BEGIN
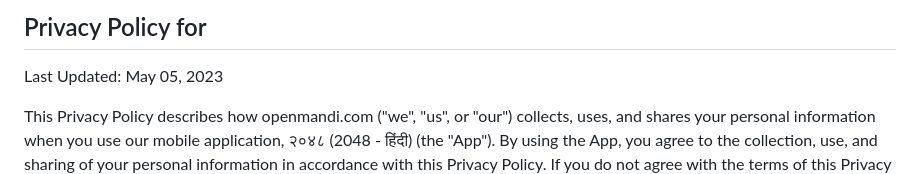
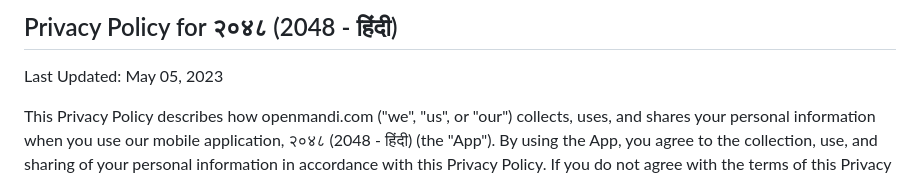
Before and after one commit to openmandi/openmandi.github.io, a Markdown page: privacy-policy/2048-multi-language-privacy-policy.md, the part around the change. Drawn GitHub-style.

Commit message:
fix: adding app name to privacy policy

```diff
--- a/privacy-policy/2048-multi-language-privacy-policy.md
+++ b/privacy-policy/2048-multi-language-privacy-policy.md
@@ -1,4 +1,4 @@
-## Privacy Policy for
+## Privacy Policy for २०४८ (2048 - हिंदी) ##
 
 Last Updated: May 05, 2023
 
```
END
→ **WHAT YOU ARE ASKED TO DO**
Some lines in the records may hold "language"; state how many do, and give no more than that number.

→ **WRITTEN RESPONSE**
3